6 comments:

Linda McLaughlin said...

This sounds like a really interesting memoir and how cool that you know the author! Tweeted and shared.

Powell River Books said...

Makes me think back to my teaching days. I was a first grade teacher with a Spanish bilingual class. I wasn't fluent, but I could get by with the help of a fluent instructional aide. When the fall of Saigon came, I received a Vietnamese speaking student who was spirited out of the country with his mother by the man she worked for. That first day was a terrible experience for a child used to living in a war zone. When the bell rang for recess, he leapt onto a low shelf and cowered next to the wall. But gradually he became more comfortable and learned English amazingly fast. - Margy

Barrie said...

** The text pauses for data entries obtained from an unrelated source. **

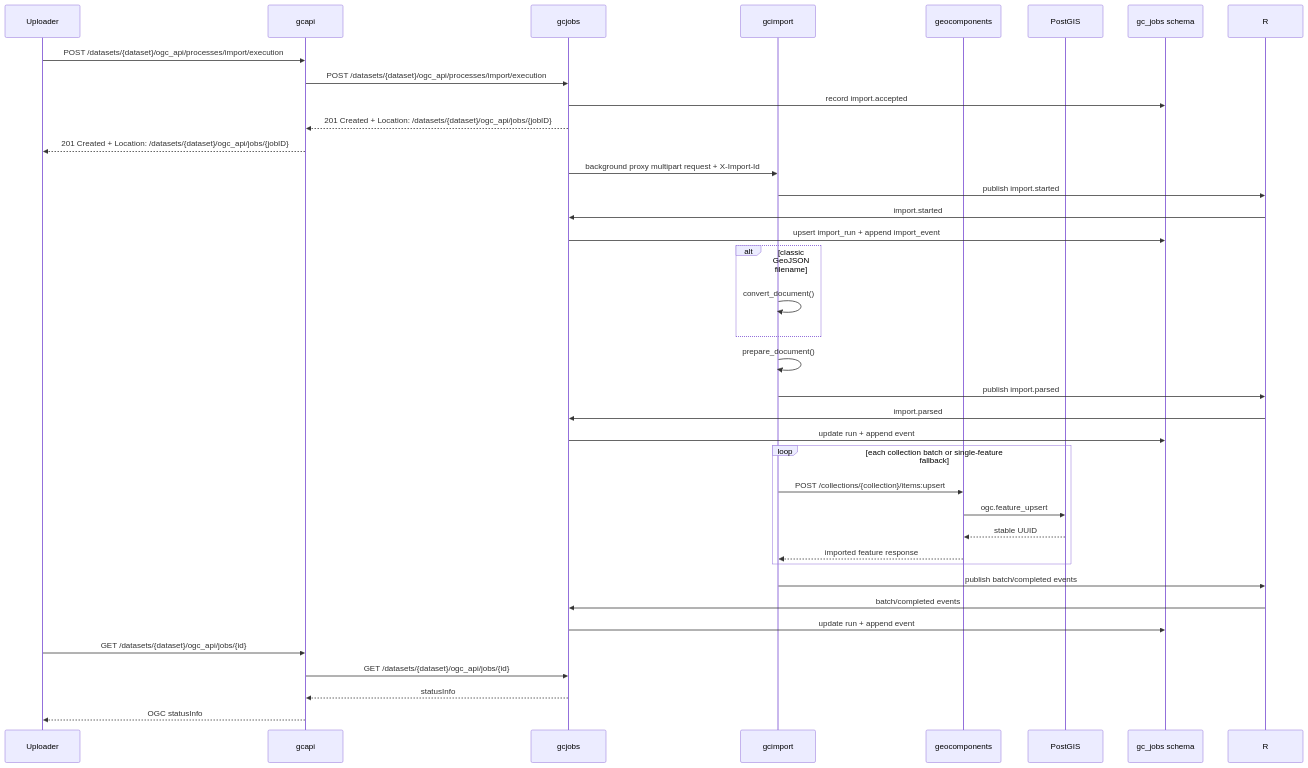
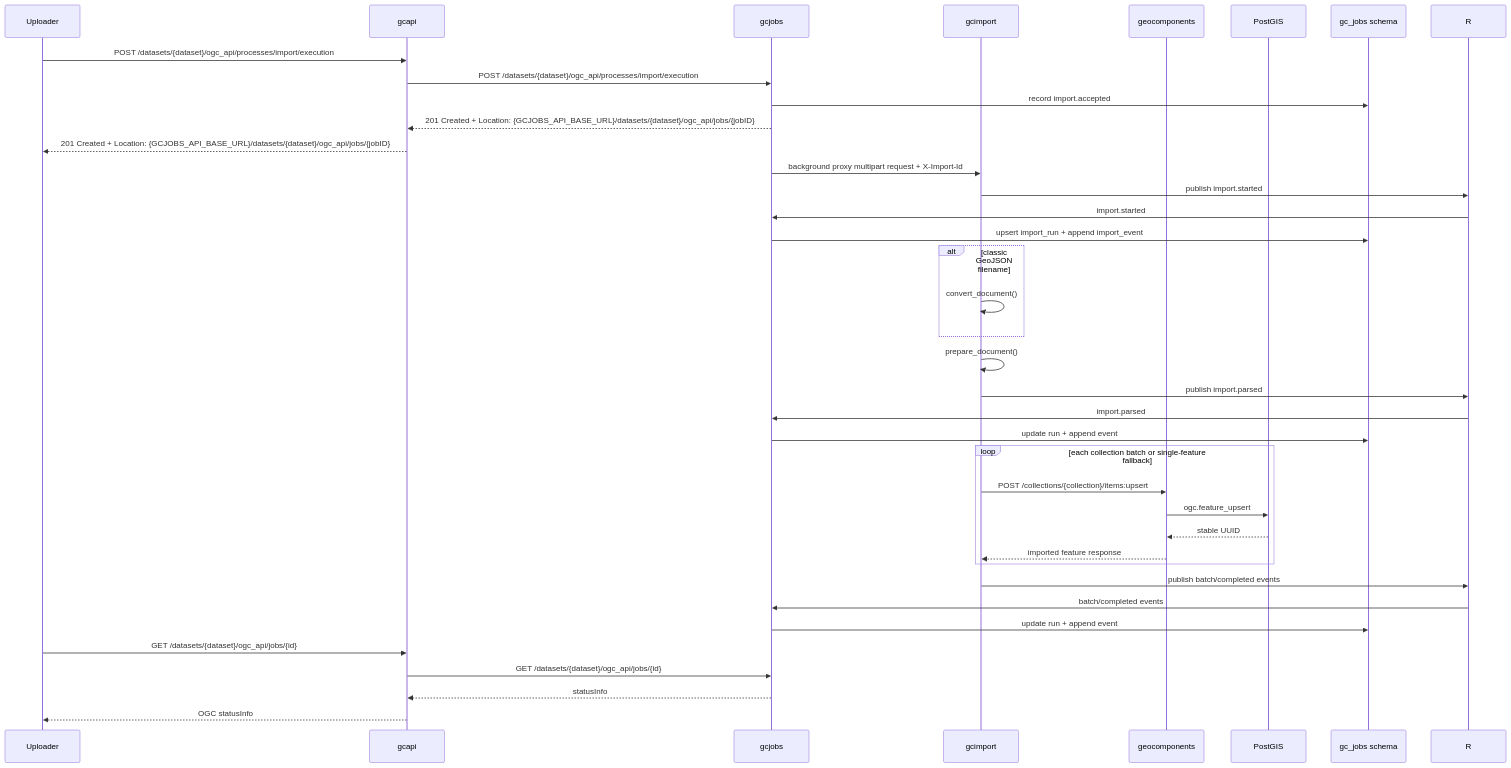
One commit to kartverket/topografisk-gdb-api changed the seventh of 10 diagrams in docs/ARCHITECTURE.md. Above: the diagram before and after it, drawn with Mermaid. The commit also changed other lines of this file and 31 other files, not shown here.

````diff
--- a/docs/ARCHITECTURE.md
+++ b/docs/ARCHITECTURE.md
@@ -287,40 +289,40 @@
 ```mermaid
 sequenceDiagram
   participant U as Uploader
   participant A as gcapi
   participant J as gcjobs
   participant I as gcimport
   participant G as geocomponents
   participant DB as PostGIS
   participant JDB as gc_jobs schema
 
   U->>A: POST /datasets/{dataset}/ogc_api/processes/import/execution
   A->>J: POST /datasets/{dataset}/ogc_api/processes/import/execution
   J->>JDB: record import.accepted
-  J-->>A: 201 Created + Location: /datasets/{dataset}/ogc_api/jobs/{jobID}
-  A-->>U: 201 Created + Location: /datasets/{dataset}/ogc_api/jobs/{jobID}
+  J-->>A: 201 Created + Location: {GCJOBS_API_BASE_URL}/datasets/{dataset}/ogc_api/jobs/{jobID}
+  A-->>U: 201 Created + Location: {GCJOBS_API_BASE_URL}/datasets/{dataset}/ogc_api/jobs/{jobID}
   J->>I: background proxy multipart request + X-Import-Id
   I->>R: publish import.started
   R->>J: import.started
   J->>JDB: upsert import_run + append import_event
   alt classic GeoJSON filename
     I->>I: convert_document()
   end
   I->>I: prepare_document()
   I->>R: publish import.parsed
   R->>J: import.parsed
   J->>JDB: update run + append event
   loop each collection batch or single-feature fallback
     I->>G: POST /collections/{collection}/items:upsert
     G->>DB: ogc.feature_upsert
     DB-->>G: stable UUID
     G-->>I: imported feature response
   end
   I->>R: publish batch/completed events
   R->>J: batch/completed events
   J->>JDB: update run + append event
   U->>A: GET /datasets/{dataset}/ogc_api/jobs/{id}
   A->>J: GET /datasets/{dataset}/ogc_api/jobs/{id}
   J-->>A: statusInfo
   A-->>U: OGC statusInfo
 ```
````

Wow! I love how Phuc helped high school students in ways he wished he'd been helped. I love stories of people giving back. And how amazing that Gemma was a part of that. Sounds like an interesting memoir. I'm thinking my boys would enjoy it. And thank you for the link to the Ted talk. Thank you for reviewing!

Donna said...

Sounds like a great person with an interesting life story. That's really neat that your daughter had him in high school.

thecuecard said...

Hi Sarah, this memoir sounds very good! And I hope to get a copy. I wonder does it cover more than his teenage years ? I am enjoying the video of the author now ...
also ps. I just finished the novel I Give It to You which you had reviewed earlier ... it was very good ... though I was sad about what happens to their friendship at the end of the book ... ugh!
Cheers. enjoy your fall.

David Cranmer said...

Thanks for bringing the memoir to my attention, Sarah. 2020 has been the year of poetry and memoirs for me.